Feast of the dedication of the cathedral church
The word “cathedral” comes from the Greek “kathedra, âMeaningâ chair â. The chair of the diocesan bishop is the seat from which he directs the life of the Church in a particular geographic region known as the diocese. This chair is a symbol of his authority to teach, sanctify, and rule the people of Christ.

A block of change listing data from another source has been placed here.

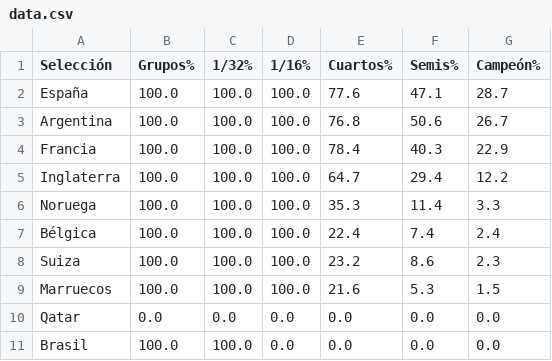
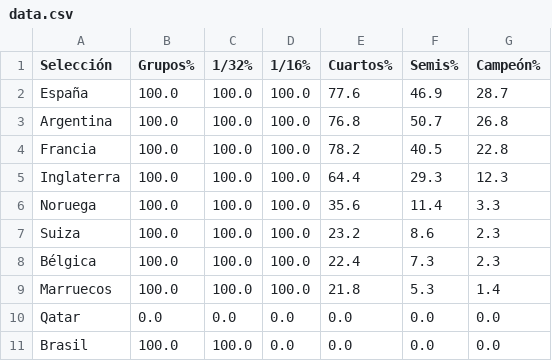
Before and after one commit to mikedataspain/mundial-elo, a CSV file: data.csv, drawn as a sheet; only a part is shown.

```diff
--- a/data.csv
+++ b/data.csv
@@ -1,10 +1,10 @@
 Selección,Grupos%,1/32%,1/16%,Cuartos%,Semis%,Campeón%
-España,100.0,100.0,100.0,77.6,47.1,28.7
-Argentina,100.0,100.0,100.0,76.8,50.6,26.7
-Francia,100.0,100.0,100.0,78.4,40.3,22.9
-Inglaterra,100.0,100.0,100.0,64.7,29.4,12.2
-Noruega,100.0,100.0,100.0,35.3,11.4,3.3
-Bélgica,100.0,100.0,100.0,22.4,7.4,2.4
+España,100.0,100.0,100.0,77.6,46.9,28.7
+Argentina,100.0,100.0,100.0,76.8,50.7,26.8
+Francia,100.0,100.0,100.0,78.2,40.5,22.8
+Inglaterra,100.0,100.0,100.0,64.4,29.3,12.3
+Noruega,100.0,100.0,100.0,35.6,11.4,3.3
 Suiza,100.0,100.0,100.0,23.2,8.6,2.3
-Marruecos,100.0,100.0,100.0,21.6,5.3,1.5
+Bélgica,100.0,100.0,100.0,22.4,7.3,2.3
+Marruecos,100.0,100.0,100.0,21.8,5.3,1.4
 Qatar,0.0,0.0,0.0,0.0,0.0,0.0
```
Also changed, not shown: 1 other file.
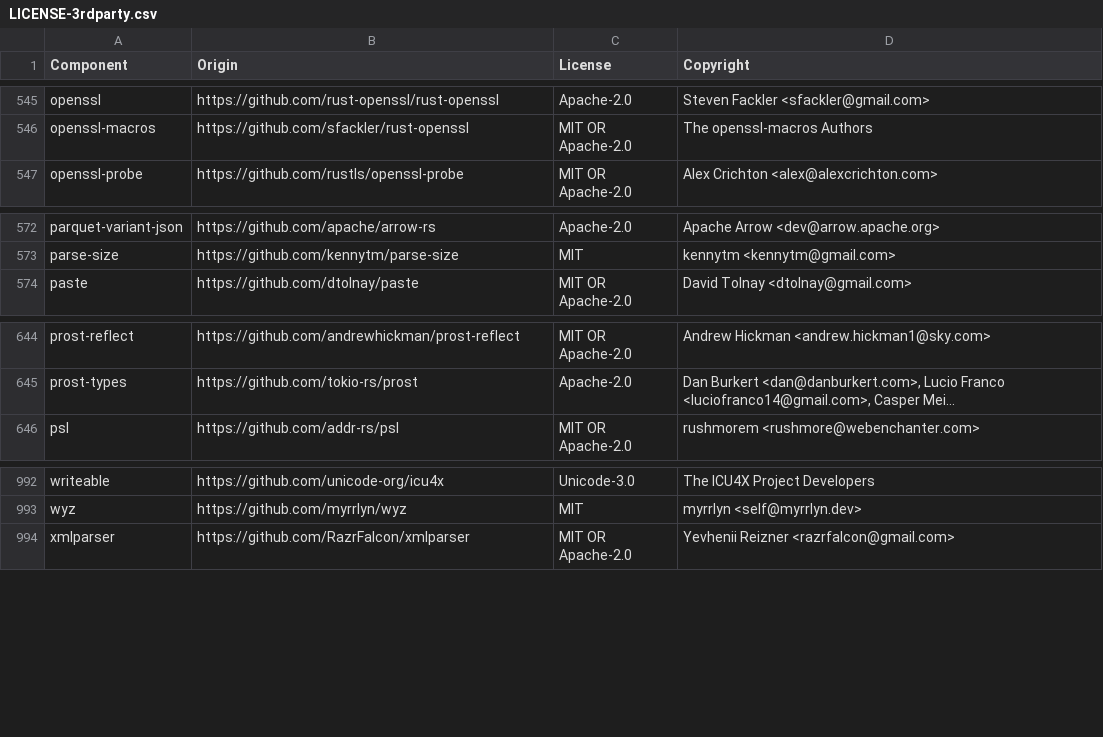
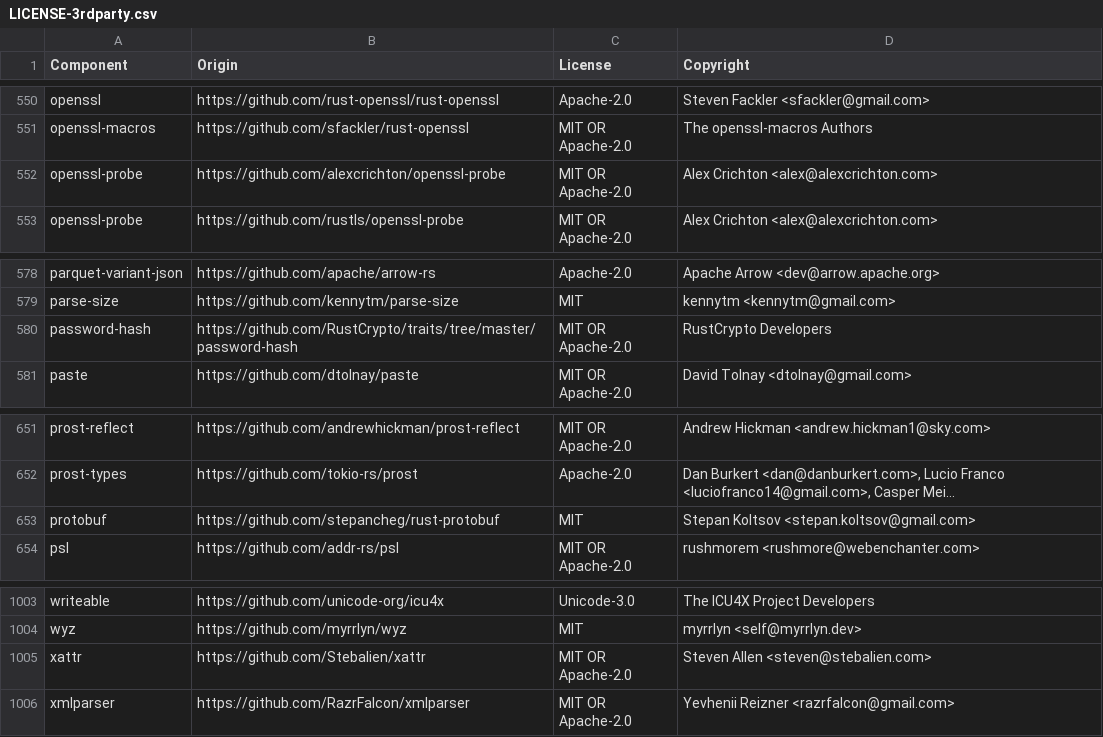
Before and after one commit to rdkit-rs/quickwit-cheminee, a CSV file: LICENSE-3rdparty.csv, drawn as a sheet; only a part is shown, gaps mark what is left out; long unchanged cells end in …; the diff covers the shown part only; the diff names each change by its address in the sheet, - before the commit and + after, or states it on an @@ line.

```diff
--- a/LICENSE-3rdparty.csv
+++ b/LICENSE-3rdparty.csv
+row 552: openssl-probe | https://github.com/alexcrichton/openssl-probe | MIT OR Apache-2.0 | Alex Crichton <alex@alexcrichton.com>
+row 580: password-hash | https://github.com/RustCrypto/traits/tree/master/password-hash | MIT OR Apache-2.0 | RustCrypto Developers
+row 653: protobuf | https://github.com/stepancheg/rust-protobuf | MIT | Stepan Koltsov <stepan.koltsov@gmail.com>
+row 1005: xattr | https://github.com/Stebalien/xattr | MIT OR Apache-2.0 | Steven Allen <steven@stebalien.com>
```
Also changed, not shown: 8 added rows elsewhere in this file.
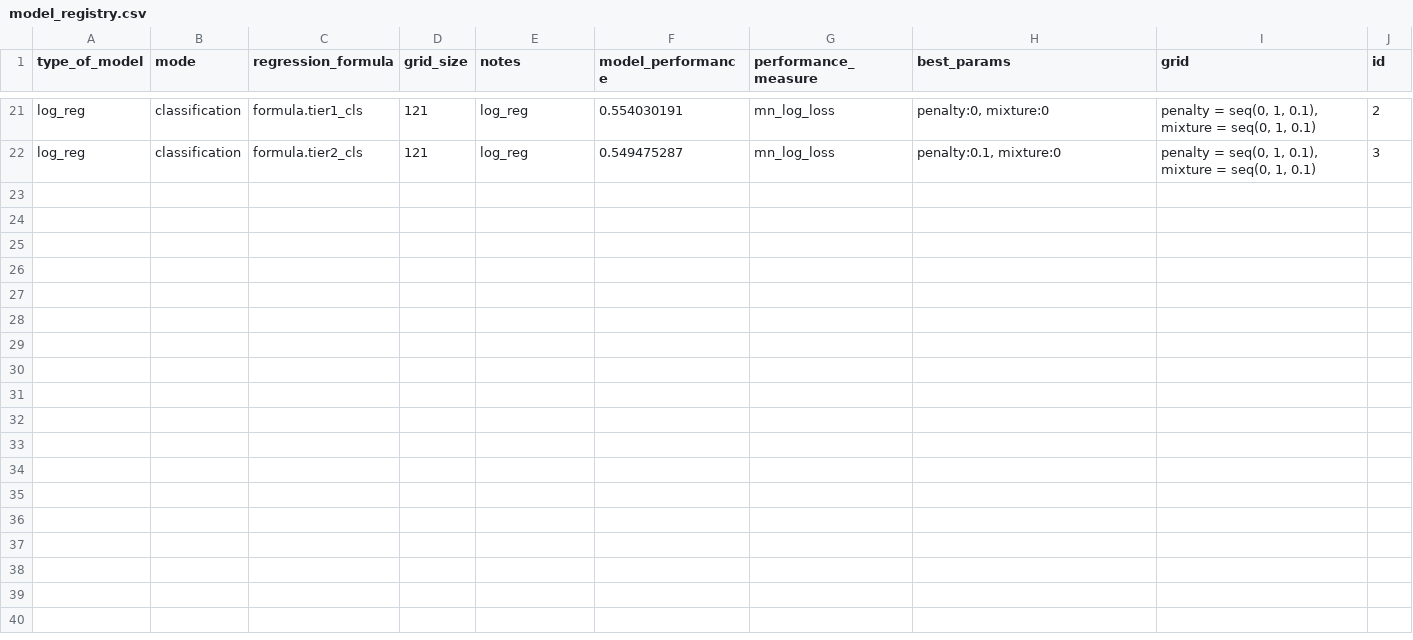
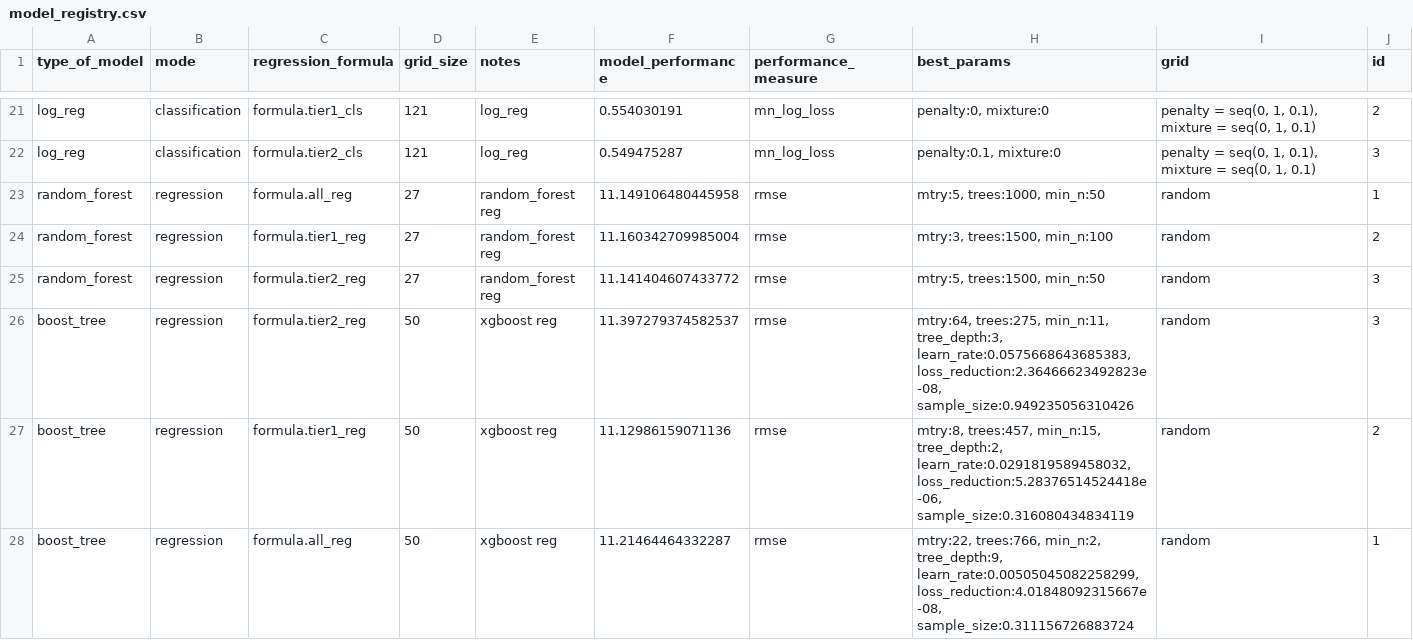
Before and after one commit to TuozhenLiu/March-Machine-Learning-Mania-2021-NCAAM, a CSV file: model_registry.csv, drawn as a sheet; only a part is shown, gaps mark what is left out; the diff names each change by its address in the sheet, - before the commit and + after, or states it on an @@ line.

```diff
--- a/model_registry.csv
+++ b/model_registry.csv
+row 23: random_forest | regression | formula.all_reg | 27 | random_forest reg | 11.149106480445958 | rmse | mtry:5, trees:1000, min_n:50 | random | 1
+row 24: random_forest | regression | formula.tier1_reg | 27 | random_forest reg | 11.160342709985004 | rmse | mtry:3, trees:1500, min_n:100 | random | 2
+row 25: random_forest | regression | formula.tier2_reg | 27 | random_forest reg | 11.141404607433772 | rmse | mtry:5, trees:1500, min_n:50 | random | 3
+row 26: boost_tree | regression | formula.tier2_reg | 50 | xgboost reg | 11.397279374582537 | rmse | mtry:64, trees:275, min_n:11, tree_depth:3, learn_rate:0.0575668643685383, loss_reduction:2.36466623492823e-08, sample_size:0.949235056310426 | random | 3
+row 27: boost_tree | regression | formula.tier1_reg | 50 | xgboost reg | 11.12986159071136 | rmse | mtry:8, trees:457, min_n:15, tree_depth:2, learn_rate:0.0291819589458032, loss_reduction:5.28376514524418e-06, sample_size:0.316080434834119 | random | 2
+row 28: boost_tree | regression | formula.all_reg | 50 | xgboost reg | 11.21464464332287 | rmse | mtry:22, trees:766, min_n:2, tree_depth:9, learn_rate:0.00505045082258299, loss_reduction:4.01848092315667e-08, sample_size:0.311156726883724 | random | 1
```
Also changed, not shown: 30 other files.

The church in which this pulpit is housed is therefore known as the Cathedral Church – the Bishop’s Parish Church.
Established as a parish on May 15, 1953 by Bishop Daniel J. Gercke of Tucson, construction of the present church of Ss. Simon and Jude Cathedral began in 1965. Bishop Francis Green of Tucson then consecrated the parish. 1,200-seat church on December 11, 1966, and was elevated to a cathedral when the Diocese of Phoenix was established on December 2, 1969.
The anniversary of the dedication of a cathedral church is to be celebrated on the day of the consecration of the church, with rank of solemnity in the cathedral itself and of feast in the other churches of the diocese, according to the “General norms of the liturgical year and calendar. The cathedral church is a symbol of the unity of the local Church, and its consecration should be celebrated throughout the diocese.
The annual celebration of the consecration of a church celebrates the mystery of the living Church, that is, the people of God on pilgrimage to New Jerusalem. It is desirable that the faithful from all over the diocese come together to celebrate the Eucharist with the bishop.